So when I say to Williams “get over it,” I really mean it. Frankly, in America 156 years after slavery ended, 57 years after the Civil Rights Act, and 13 years after a nation that once enslaved and disenfranchised Blacks elected a Black president, you’re just not that special. Moreover, if you look at the quality of life of Blacks still living in Africa, you are very lucky that your distant ancestors suffered as they did. Keith Richburg wrote about his sense of gratitude that he was born into America, not Africa, and I recommend that you read his book.

Meanwhile, I can lay claim to being a second-hand victim of slavery a whole lot more than you can. My mother was enslaved in a Japanese concentration camp from 1941 through 1945. She never got reparations because the Japanese refused to pay them. The Japanese people, though, got well punished in the form of two atom bombs and the complete destruction of their country. In 2021, I drive a Japanese car and have been to Japan three times. When I see old Japanese people, I think to myself, “You might have been a child during the wow. ” When I see young Japanese people, I don’t think of the war at all. It’s over. It’s past. My mom is dead. I’m a free American.

Oh, and I can also lay claim to being the product of past rapes. There’s a reason, you know, why Judaism is passed through the maternal line. It wasn’t because Jewish wives were routinely cheating with non-Jewish men. It was because rape was an ordinary fact of life for Jews, wherever they lived. The way to keep Judaism alive was to say that, whether the father was a Jew, a Cossack, a Nazi, or anybody else, that child was an innocent and valued life, and it would be raised within the Jewish tradition.

I think that rule explains why I have Native American blood in me. I’m pretty sure that my female Jewish forebearers from Russia were raped by Russian men who came from regions that had back and forth traffic over the Bering Land Bridge that once connected Siberia to North America. In other words, because I’m Jewish, I apparently have more Native American blood than Elizabeth Warren.

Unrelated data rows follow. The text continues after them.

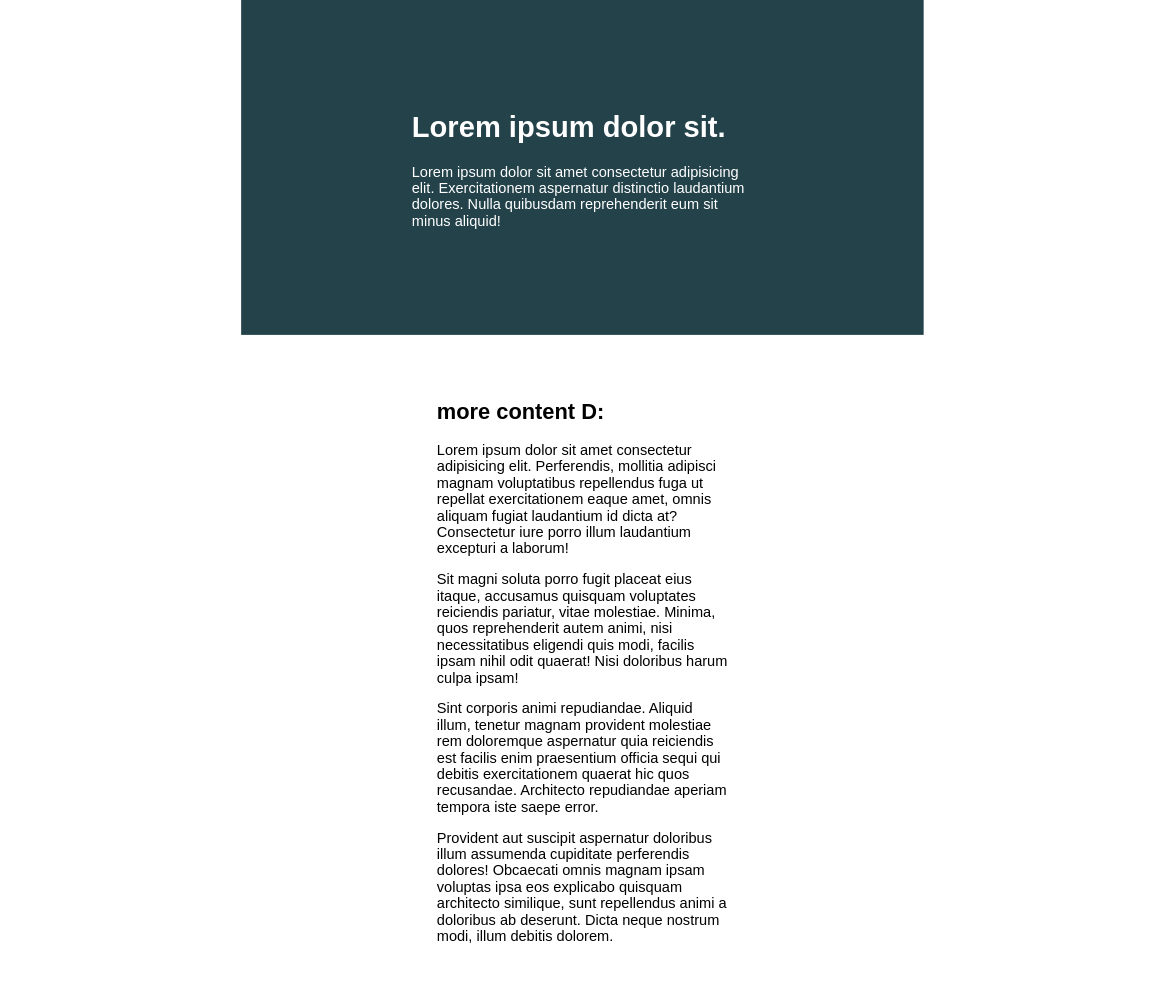
Repository: ufanodev/responsive-3
Page: index.html
An editor plug-in stored every save of this project. The page is shown before and after the next save, followed by the edit.
The browser window is 1280 px wide. The pictures show the whole page, at 91% of full size.

Above is the page before, as saved 2022-12-10 19:42:10.

After the next save:
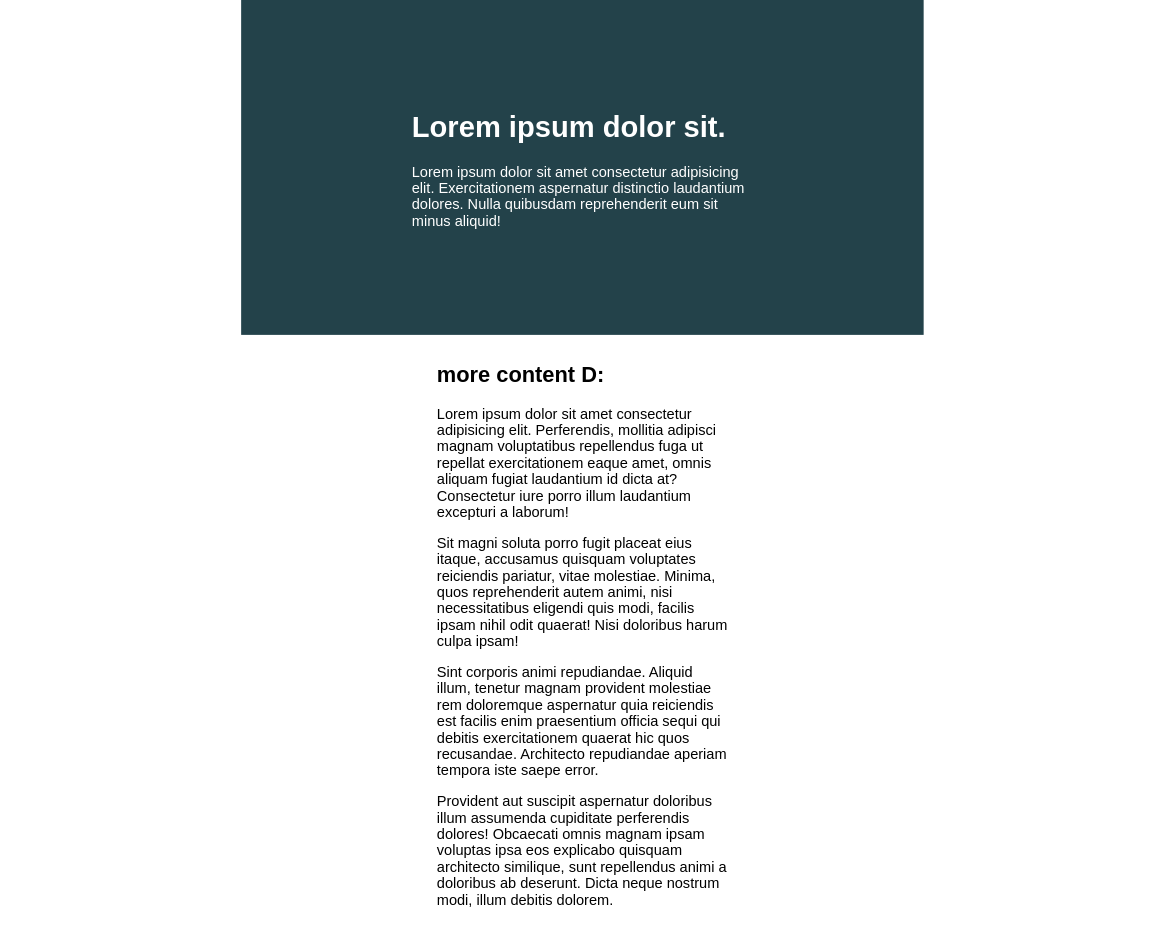
Saved 17 s later.
--- a/style.css
+++ b/style.css
@@ -43,5 +43,5 @@ body {
   width: 25%;
   max-width: 750px;
   margin: 0 auto;
-  padding: 50px 0;
+  padding: 10px 0;
 }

Now that’s funny.

America’s Blacks need to stop claiming that they’re victims because of things that happened decades and even centuries ago. Or, if they’re going to play that game, they also should start pointing fingers at the African tribes that first enslaved their ancestors and marched them to the Muslim slave traders who sold them to the Europeans. When it comes to slavery, there’s a lot of guilt to go around.

People have come to America from the world’s worst hell holes. Those who abandoned victimhood and embraced certain universal values thrived: Work hard, stay married, bully your American kids into doing well in school, save money, stay out of trouble. It won’t work for everybody — there’s bad luck out there — but it works for almost everybody.

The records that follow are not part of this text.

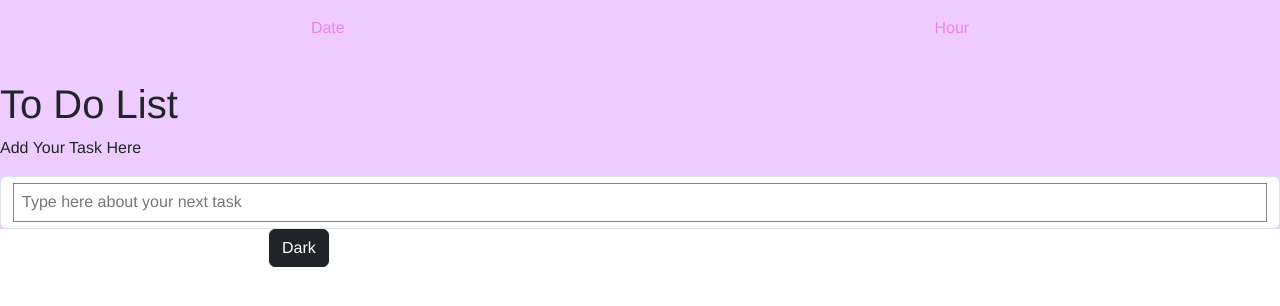
Repository: Passionblaz/TODO
Page: TODO/Untitled-1.html
The author's editor kept a copy of each file at every save. The page is drawn from the files as they stood at one save, then again after a run of saves.
The browser window is 1280 px wide. The pictures show the whole page.

Above is the page before, as saved 2023-07-14 11:49:00.

### TODO/Untitled-1.html
<!DOCTYPE html>
<html lang="en">
<head>
  <meta charset="UTF-8">
  <meta name="viewport" content="width=device-width, initial-scale=1.0">
  <title>Document</title>
  <link href="https://cdn.jsdelivr.net/npm/bootstrap@5.3.0/dist/css/bootstrap.min.css" rel="stylesheet" integrity="sha384-9ndCyUaIbzAi2FUVXJi0CjmCapSmO7SnpJef0486qhLnuZ2cdeRhO02iuK6FUUVM" crossorigin="anonymous">
  <!-- Bootstrap Bundle JS (jsDelivr CDN) -->
  <script defer src="https://cdn.jsdelivr.net/npm/bootstrap@5.3.0/dist/js/bootstrap.bundle.min.js" integrity="sha384-geWF76RCwLtnZ8qwWowPQNguL3RmwHVBC9FhGdlKrxdiJJigb/j/68SIy3Te4Bkz" crossorigin="anonymous"></script>
  <link rel="stylesheet" href="todostyles.css">
</head>
<body>
<div class="todo-container">
  <div class="date-hour">
    <p class="date">Date</p>
    <p class="hour">Hour</p>
  </div>
<header>
  <h1>To Do List</h1>
</header>

<form action="" id="todo-form">
  <p>Add Your Task Here</p>
<div class="form-control">
<input type="text" id="todo-input" placeholder="Type here about your next task">

</div>

</form>



</div>



  <div class="button">
     <button type="button" class="btn btn-dark">Dark</button>
    </div>


    </body>
</html>

### TODO/todostyles.css
*{
  padding: 0;
  margin: 0;
  box-sizing: border-box;
}
body{
  font-family: 'Franklin Gothic Medium', 'Arial Narrow', Arial, sans-serif;
  background: rgb(red, green, blue);

}
.form-control {
  display: flex;
}
.form-control input {
  flex: 1;
  outline: 0;
box-shadow: none;
border: 1px solid #858585;
}
.form-control button:hover {
  background-color: green;
}
.date-hour {
  display: flex;
  justify-content: space-around;
  align-items:center;
  padding: 1rem 1rem 1.5rem 1rem;
  font-size: 16px;
  color: violet;
}
button {
  background-color: darkorange;
  color: blue;
  border: 2px solid red;
  padding: 0.2rem 0.4rem;
  font-size: .8rem;
  cursor: pointer;
  justify-content: center;
  align-items: center;
  transition: .4s;
  border: 1px solid orange;
}
button:hover {
  background-color: orangered;
  color: white;
}
button > i {
  font-weight: bold;
  pointer-events: none;
}
input {
  padding: .4rem .5rem;
}
.hide {
  display: none;
}
.todo-container {
  background-color: #ecf;
}




.button {
  padding-left: 269px;

}

After the next 6 saves:
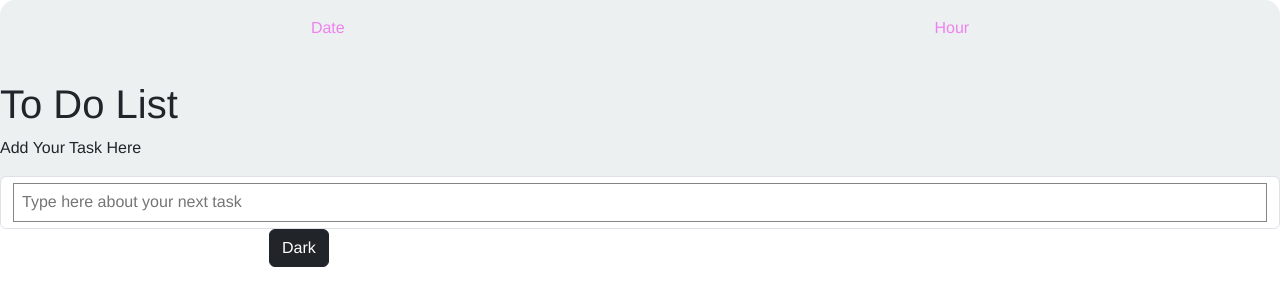
The 6 saves are shown as one change because they came seconds apart.
The last was saved 17 s later.
--- a/TODO/todostyles.css
+++ b/TODO/todostyles.css
@@ -55,7 +55,9 @@ input {
   display: none;
 }
 .todo-container {
-  background-color: #ecf;
+  background-color: #ecf0f1;
+  border-radius: 15px;
+
 }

And here’s one other suggestion for Blacks who feel like perpetual victims. If you get pulled over for “driving while Black,” instead of talking about “systemic racism,” and blaming Whites and police, why don’t you blame the many Blacks who have stupidly embraced as their own the worst type of Southern White culture and committed the behaviors that lead today’s cops to view Blacks with suspicion? Subject to a small number of exceptions, these cops are not Bull Connor. They’re just people who recognize patterns. Blacks need to work within their own communities to end those exceptions.

And now my rant is done — and it’s not racist because I’m giving Williams and other Blacks the respect due to anyone whom I see destroying his or her life with bad ideas. That is, I’m speaking the truth and offering useful advice from one who, in many ways, grew up a lot closer to slavery than Williams and others did. (And by the way, all people who escaped from a Communist country and those people’s children can lay claim to the same “slavery” victimhood talk too.)